St. Louis recorded its coldest day on record in 1884, on January 4th. This was an extremely cold day, with temperatures reaching as low as 26 degrees below zero. On this record cold night, the St. Nicholas Hotel, located on 4th Street, between Morgan and Franklin ( today’s Delmar and Martin Luther King), caught fire as the building had lit its furnaces and tried to keep the place warm in the extreme cold. Newspapers at the time said that the building really didn’t qualify as a hotel on that night, because only the shops on the lower floor were occupied during the fire, and fortunately, nobody was staying in the hotel that night. The St. Nicholas Hotel was completely destroyed, but it was later rebuilt in 1893 by Louis Sullivan, at 8th and Locust. The new St. Nicholas also suffered a fire, and was converted to office space, before eventually being demolished in 1972.
In 19th century St. Louis, it often got so cold for an extended period of time that the Mississippi River would regularly freeze solid. A picture from January 1873 shows the river frozen over, as the pillars for the then incomplete Eads Bridge sticking through the ice in the frozen river.
In the early 20th century, the frozen river became a popular spot to buy liquor on Sundays in the winter. Missouri had laws at the time that forbade anyone from selling alcohol on Sundays. To get around this law, St. Louisans would walk out into the middle of the frozen river, where neither Missouri nor Illinois enforced liquor laws, and set up stands to sell booze. A popular tradition for St. Louisans was to traverse out into the middle of the icy river and patronize these stands during the coldest days of the year. However, after prohibition passed in 1919, this pastime quickly died off.

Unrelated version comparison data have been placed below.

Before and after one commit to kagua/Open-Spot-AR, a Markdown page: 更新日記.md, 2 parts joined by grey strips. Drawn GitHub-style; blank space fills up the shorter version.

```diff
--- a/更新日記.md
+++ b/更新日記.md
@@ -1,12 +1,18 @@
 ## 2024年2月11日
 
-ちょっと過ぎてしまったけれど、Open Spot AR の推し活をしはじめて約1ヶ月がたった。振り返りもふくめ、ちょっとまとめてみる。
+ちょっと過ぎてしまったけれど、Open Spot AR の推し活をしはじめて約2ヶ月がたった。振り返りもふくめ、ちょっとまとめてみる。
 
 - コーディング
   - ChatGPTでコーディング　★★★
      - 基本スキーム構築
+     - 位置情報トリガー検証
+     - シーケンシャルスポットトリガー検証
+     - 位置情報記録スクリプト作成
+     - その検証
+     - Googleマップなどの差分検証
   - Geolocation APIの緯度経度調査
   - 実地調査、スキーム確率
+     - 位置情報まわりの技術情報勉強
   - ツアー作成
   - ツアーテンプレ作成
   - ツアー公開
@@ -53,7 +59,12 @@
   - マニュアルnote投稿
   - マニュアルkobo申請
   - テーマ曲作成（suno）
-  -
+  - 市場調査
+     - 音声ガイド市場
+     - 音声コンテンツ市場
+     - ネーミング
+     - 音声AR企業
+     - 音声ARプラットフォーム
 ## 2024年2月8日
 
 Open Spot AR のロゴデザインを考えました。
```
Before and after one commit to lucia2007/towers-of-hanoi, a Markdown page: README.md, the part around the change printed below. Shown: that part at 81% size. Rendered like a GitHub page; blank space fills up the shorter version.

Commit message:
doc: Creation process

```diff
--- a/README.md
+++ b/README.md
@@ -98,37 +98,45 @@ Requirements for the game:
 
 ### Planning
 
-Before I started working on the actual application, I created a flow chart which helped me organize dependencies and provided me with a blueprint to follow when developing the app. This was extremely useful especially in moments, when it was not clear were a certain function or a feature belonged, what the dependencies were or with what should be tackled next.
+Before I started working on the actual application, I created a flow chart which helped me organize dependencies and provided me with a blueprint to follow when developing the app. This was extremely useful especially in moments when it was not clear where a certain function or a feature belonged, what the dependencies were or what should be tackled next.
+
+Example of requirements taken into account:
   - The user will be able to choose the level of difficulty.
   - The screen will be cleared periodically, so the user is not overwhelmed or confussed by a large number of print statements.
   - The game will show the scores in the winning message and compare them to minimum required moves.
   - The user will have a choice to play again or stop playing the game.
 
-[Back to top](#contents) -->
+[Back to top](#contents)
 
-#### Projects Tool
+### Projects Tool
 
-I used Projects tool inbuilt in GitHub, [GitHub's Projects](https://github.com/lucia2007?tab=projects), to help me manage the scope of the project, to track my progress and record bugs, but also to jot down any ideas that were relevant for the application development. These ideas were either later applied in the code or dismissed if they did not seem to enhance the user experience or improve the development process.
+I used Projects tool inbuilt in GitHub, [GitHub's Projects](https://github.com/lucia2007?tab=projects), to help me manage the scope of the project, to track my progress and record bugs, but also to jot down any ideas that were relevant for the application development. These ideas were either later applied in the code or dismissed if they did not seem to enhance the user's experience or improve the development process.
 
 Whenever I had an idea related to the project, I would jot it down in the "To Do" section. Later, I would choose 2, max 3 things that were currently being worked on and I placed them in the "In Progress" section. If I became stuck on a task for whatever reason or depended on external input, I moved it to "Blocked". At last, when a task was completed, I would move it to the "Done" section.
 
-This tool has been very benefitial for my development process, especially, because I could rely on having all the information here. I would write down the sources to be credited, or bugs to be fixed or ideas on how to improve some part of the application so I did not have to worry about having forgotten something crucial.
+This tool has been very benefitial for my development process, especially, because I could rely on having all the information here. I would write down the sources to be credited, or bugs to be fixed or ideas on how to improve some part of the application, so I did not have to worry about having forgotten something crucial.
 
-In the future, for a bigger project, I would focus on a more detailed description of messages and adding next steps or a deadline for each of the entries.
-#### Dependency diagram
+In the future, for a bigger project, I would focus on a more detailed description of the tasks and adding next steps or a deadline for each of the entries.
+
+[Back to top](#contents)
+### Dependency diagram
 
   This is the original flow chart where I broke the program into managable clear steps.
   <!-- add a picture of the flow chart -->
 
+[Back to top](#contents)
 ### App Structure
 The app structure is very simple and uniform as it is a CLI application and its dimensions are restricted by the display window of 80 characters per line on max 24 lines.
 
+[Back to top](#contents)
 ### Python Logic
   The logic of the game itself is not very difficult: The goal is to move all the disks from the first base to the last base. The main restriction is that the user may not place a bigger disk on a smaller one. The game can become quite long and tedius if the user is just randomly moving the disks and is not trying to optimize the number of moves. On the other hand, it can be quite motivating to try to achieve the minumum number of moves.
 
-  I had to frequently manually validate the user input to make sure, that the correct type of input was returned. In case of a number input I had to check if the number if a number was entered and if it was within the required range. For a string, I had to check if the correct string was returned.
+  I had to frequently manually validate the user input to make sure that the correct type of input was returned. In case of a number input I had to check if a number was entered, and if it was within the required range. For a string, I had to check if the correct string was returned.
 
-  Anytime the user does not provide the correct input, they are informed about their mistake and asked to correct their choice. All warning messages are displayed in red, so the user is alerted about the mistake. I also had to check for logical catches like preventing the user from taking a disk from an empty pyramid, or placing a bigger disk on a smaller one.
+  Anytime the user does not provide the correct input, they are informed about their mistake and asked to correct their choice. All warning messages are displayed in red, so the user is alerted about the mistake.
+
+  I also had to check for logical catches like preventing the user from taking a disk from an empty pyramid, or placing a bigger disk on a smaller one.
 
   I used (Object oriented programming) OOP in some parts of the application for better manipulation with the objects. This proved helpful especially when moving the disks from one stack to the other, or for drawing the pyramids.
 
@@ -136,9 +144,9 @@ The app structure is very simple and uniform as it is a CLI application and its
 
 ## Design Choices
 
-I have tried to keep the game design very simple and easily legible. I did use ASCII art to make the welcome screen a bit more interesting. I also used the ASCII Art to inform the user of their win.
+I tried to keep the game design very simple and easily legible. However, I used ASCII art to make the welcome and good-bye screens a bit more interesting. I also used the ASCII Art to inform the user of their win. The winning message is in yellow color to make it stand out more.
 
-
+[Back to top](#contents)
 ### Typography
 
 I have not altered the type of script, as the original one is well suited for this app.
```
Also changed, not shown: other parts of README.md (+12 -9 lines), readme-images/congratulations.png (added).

Throughout the early 20th century, the city had numerous cold and snowy winters, none of which were as cold as January 1884, however. In 1912, a snowfall of 15.5 inches was the highest on record for the century. It was only beaten by an 1890 snowfall of 20.4 inches. (St. Louis Post-Dispatch)
The most memorable snowstorm in recent St. Louis history is the Blizzard of 1982. This blizzard was recorded with over 13 inches of snow, and is well remembered by older residents of the city. During this snow, α thunderstorm turned into a blizzard, and blanketed the area with an unexpected snowfall. Of all of the major winter storms in St. Louis, this is the most photographed and recorded.
As we experience the coldest and snowiest part of the winter this year, we should remember the numerous winter storms that have occurred here throughout our history.
A row of houses on Mississippi Ave during the snow in 2021.